A bust of Saint Cosmas, one of the Welfenschatz treasures on display at a Berlin museum. Photo: DPA
The heirs of Jewish art dealers who sold a trove of medieval treasures to the Nazis are suing the German state in a U.S. lawsuit.
Gestapo founder Herman Goering orchestrated the sale in 1935 with four Jewish art dealers who received millions of dollars. The collection is now thought to be worth about $226 million.
"Any transaction in 1935, where the sellers on the one side were Jews and the buyer on the other side was the Nazi state itself is by definition a void transaction," said lawyer Nicholas O'Donnell.

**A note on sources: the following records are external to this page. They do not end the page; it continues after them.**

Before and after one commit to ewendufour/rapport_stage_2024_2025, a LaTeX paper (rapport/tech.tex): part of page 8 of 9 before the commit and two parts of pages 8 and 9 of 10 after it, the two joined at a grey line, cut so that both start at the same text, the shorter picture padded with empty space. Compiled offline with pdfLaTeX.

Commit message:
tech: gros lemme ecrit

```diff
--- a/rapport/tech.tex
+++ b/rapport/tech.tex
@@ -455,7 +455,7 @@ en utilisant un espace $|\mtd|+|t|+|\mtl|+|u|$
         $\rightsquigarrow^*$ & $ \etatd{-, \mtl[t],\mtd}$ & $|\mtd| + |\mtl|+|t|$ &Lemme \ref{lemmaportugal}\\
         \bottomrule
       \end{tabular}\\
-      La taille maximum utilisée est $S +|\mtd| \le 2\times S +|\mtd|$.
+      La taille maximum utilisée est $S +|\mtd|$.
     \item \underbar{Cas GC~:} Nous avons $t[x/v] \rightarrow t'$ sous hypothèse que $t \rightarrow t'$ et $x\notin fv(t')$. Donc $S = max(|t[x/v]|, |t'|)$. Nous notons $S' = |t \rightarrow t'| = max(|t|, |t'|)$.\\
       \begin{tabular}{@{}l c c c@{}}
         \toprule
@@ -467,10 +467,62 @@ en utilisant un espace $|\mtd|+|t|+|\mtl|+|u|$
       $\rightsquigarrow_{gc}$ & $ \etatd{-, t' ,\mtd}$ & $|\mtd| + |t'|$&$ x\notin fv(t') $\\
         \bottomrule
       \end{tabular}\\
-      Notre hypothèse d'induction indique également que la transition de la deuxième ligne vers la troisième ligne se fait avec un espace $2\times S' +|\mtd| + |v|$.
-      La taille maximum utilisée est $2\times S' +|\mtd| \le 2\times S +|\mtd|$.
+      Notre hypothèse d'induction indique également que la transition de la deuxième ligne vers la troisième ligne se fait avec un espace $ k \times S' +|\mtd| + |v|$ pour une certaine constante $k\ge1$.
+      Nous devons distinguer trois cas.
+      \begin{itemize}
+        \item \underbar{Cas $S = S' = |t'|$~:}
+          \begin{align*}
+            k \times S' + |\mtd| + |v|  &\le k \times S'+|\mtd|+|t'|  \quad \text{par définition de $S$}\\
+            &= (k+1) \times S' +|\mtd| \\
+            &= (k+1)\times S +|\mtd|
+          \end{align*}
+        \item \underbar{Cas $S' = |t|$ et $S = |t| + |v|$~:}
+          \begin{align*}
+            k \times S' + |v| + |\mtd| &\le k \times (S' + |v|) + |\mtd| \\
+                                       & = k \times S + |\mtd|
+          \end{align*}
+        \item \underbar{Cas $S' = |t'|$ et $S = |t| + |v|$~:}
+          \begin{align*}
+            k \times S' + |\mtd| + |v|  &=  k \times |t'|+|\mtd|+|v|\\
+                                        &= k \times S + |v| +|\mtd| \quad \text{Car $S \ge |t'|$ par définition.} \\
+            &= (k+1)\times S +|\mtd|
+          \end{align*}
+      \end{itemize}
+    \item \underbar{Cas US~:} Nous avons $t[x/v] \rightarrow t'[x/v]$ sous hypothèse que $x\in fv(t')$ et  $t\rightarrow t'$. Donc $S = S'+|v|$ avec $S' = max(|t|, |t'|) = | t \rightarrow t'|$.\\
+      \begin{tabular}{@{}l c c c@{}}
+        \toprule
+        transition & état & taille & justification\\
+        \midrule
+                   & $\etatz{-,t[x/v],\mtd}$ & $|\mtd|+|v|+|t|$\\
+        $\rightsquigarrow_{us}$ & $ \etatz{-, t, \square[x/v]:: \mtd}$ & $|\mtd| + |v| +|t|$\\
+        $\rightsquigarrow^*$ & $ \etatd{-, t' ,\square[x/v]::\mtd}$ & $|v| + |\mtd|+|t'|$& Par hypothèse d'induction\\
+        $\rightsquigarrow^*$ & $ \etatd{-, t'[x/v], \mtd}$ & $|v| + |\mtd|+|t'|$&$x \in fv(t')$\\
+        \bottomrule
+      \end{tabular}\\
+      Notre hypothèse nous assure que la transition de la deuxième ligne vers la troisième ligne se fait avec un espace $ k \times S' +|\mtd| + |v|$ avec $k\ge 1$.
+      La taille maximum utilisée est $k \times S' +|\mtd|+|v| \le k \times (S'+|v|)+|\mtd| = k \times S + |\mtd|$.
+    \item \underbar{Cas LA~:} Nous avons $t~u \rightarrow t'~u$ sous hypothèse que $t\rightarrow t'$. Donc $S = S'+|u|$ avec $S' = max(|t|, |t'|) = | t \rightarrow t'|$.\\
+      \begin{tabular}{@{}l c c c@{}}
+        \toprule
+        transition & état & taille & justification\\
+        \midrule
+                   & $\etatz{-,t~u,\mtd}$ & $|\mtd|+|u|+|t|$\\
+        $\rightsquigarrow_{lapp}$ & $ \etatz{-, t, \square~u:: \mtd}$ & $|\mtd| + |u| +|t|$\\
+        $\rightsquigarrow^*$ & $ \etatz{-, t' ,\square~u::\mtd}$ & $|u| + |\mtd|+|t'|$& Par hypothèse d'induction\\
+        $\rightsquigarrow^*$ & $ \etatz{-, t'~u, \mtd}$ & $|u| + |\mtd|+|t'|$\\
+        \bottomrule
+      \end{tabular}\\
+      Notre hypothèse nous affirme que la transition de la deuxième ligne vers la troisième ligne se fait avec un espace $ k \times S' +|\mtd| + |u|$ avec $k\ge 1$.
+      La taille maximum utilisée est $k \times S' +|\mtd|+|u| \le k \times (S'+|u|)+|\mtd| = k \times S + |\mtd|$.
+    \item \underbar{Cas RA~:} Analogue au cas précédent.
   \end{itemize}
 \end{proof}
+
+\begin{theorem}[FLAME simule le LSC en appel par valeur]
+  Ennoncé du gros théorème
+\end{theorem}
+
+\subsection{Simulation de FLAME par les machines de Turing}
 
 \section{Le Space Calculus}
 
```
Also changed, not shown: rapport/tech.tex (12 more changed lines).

German government officials have stated that the transaction was reviewed last March and the price deemed fair. The Jewish heirs say the sale was under duress and their relatives were forced to accept a lower price. They seek the return of the objects.

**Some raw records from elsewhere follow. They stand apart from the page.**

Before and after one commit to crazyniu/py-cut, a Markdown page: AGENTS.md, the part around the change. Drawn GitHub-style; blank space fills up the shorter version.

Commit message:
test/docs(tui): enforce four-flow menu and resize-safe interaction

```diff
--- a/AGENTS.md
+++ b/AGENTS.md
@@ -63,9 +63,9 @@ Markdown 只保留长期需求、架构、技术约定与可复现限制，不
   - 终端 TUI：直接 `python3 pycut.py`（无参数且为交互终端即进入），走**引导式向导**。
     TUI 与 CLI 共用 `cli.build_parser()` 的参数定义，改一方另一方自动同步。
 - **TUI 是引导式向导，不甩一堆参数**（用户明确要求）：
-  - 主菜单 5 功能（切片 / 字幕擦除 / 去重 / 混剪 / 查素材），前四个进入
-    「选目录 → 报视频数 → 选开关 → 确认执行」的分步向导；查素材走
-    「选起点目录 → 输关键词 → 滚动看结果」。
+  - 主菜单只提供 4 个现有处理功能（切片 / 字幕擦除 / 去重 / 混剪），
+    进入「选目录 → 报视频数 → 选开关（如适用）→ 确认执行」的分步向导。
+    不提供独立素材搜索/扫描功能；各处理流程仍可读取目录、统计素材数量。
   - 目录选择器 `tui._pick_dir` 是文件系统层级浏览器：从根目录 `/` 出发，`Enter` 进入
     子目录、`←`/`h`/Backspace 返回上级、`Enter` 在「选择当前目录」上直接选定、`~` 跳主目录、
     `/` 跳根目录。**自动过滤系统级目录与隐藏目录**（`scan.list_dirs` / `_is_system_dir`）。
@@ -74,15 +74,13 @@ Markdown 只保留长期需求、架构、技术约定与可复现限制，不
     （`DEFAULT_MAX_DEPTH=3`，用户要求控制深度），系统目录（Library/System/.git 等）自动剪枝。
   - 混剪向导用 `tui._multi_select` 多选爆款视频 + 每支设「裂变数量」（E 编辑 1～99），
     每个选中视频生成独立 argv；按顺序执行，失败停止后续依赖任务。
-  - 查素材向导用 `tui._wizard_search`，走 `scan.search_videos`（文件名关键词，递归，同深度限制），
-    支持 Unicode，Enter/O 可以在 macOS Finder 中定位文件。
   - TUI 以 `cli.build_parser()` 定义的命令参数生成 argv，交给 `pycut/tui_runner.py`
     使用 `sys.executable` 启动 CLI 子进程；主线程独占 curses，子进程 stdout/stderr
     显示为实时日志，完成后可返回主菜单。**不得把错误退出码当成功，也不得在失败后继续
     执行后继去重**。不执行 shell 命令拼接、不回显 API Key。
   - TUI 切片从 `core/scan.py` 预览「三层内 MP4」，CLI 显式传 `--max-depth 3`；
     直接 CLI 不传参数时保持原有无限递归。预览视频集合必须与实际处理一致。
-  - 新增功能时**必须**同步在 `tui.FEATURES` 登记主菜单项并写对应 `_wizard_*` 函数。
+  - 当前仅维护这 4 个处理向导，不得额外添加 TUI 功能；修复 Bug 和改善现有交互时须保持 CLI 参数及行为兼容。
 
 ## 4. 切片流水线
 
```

The dozens of relics are known as Welfenschatz or Guelph treasure and reside in a Berlin museum. The collection was recently classified as a national cultural treasure.

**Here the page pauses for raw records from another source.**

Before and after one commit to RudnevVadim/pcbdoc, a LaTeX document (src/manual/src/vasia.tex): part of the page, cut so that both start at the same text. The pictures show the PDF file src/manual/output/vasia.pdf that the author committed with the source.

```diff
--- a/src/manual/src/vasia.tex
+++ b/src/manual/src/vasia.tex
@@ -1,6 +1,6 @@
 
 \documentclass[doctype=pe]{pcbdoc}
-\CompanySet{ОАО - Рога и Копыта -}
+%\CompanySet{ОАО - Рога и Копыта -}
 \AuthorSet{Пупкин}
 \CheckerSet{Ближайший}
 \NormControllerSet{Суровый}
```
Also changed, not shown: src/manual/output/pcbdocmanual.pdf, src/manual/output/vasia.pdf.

Christian relics on display as part of the Welfenschatz collection. Photo: DPA
Virgin and Child from the Lüneburg Council Silver (1510), on display with the Welfenschatz collection in Berlin. Photo: DPA
A domed reliquary, late 12th century, on display as part of the Welfenschatz collection. Photo Reuters.
A folding altar from the Guelph Treasure. Photo: AP
A mother of God from the Cistercian monastery in Kaisheim from the year 1482. Photo: AP
Portable altar of Eilbertus from the Guelph Treasure. Photo: AP
A siren Aquamanile (1230) and a lion Aquamanile (1st half of the 13th century) can be admired in the Bode Museum in Berlin. Photo Reuters